Shutterfly, Google Photos, and Flickr are all good options for sharing your photos. After uploading your photos, you can share them with friends and family and some platforms even allow comments. You are also able to add journaling to your photos to document your stories on each photo as a caption.
There is one very important feature to consider when using photo sharing websites instead of social media platforms, like Facebook. Photo sharing websites will store the original size of your photo. If you go back to print that photo or download the photo, it will retain the original size.
Facebook and other social media platforms do not store your photos at the original size. If you download the photo direct from Facebook, the resolution will be reduced and won’t print good.

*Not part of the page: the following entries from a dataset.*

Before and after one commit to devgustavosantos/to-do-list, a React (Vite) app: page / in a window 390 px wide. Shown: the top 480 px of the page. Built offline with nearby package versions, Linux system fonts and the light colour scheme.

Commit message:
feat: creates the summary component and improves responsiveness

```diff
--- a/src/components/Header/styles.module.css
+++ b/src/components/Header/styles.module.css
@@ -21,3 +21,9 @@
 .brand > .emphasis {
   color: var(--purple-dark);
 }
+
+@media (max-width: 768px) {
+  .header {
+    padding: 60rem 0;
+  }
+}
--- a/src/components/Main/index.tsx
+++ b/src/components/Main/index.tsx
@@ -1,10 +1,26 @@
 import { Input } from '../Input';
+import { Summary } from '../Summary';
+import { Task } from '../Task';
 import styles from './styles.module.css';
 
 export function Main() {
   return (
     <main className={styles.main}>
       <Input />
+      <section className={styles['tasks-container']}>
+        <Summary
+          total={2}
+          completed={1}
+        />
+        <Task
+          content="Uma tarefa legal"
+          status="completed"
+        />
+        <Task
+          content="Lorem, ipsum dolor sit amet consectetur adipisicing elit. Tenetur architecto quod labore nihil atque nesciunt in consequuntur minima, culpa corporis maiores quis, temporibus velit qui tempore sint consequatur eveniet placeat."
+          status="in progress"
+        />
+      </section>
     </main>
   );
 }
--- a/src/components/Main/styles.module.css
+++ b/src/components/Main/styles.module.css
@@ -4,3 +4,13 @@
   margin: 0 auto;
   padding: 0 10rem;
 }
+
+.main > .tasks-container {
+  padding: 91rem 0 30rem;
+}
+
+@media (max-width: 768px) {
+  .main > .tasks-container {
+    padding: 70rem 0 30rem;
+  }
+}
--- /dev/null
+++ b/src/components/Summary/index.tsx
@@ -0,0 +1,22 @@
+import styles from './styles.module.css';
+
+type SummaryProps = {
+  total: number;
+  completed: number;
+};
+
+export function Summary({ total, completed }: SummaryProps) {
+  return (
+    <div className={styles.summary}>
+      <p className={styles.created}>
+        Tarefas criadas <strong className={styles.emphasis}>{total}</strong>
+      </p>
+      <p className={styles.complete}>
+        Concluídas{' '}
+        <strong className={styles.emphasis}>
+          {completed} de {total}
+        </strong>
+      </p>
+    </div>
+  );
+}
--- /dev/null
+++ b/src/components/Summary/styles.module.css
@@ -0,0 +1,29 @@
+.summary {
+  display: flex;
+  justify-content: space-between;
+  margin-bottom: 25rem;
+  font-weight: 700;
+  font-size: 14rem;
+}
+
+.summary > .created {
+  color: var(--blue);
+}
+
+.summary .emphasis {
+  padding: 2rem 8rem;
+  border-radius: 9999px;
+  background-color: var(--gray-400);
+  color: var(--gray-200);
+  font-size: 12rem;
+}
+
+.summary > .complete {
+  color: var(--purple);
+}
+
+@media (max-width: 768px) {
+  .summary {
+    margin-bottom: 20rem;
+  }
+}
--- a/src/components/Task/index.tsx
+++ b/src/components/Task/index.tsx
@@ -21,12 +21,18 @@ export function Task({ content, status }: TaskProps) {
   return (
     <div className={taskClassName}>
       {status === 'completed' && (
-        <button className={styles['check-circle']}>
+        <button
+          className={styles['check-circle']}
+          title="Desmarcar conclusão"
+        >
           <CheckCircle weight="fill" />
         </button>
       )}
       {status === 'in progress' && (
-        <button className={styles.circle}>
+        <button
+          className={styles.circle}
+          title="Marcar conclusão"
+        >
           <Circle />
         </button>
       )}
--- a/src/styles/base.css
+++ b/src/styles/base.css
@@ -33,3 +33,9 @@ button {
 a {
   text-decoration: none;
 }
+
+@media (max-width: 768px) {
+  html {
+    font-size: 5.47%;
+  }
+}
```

Even though Social Sharing Scrapbooking doesn’t produce a final scrapbook, it is important to remember to write down those stories. When time and money are slim, you still have options to document those stories so they won’t be forgotten.
These 8 different ways to scrapbook your photos provide you options so that you can preserve your memories. You can decide on the way that best fits your current lifestyle and document your photos and stories together.
Tell me your favorite way to scrapbook or which method you haven’t tried yet. I’d love to hear from you!
Until then, don’t forget to lead your best creative life today 🙂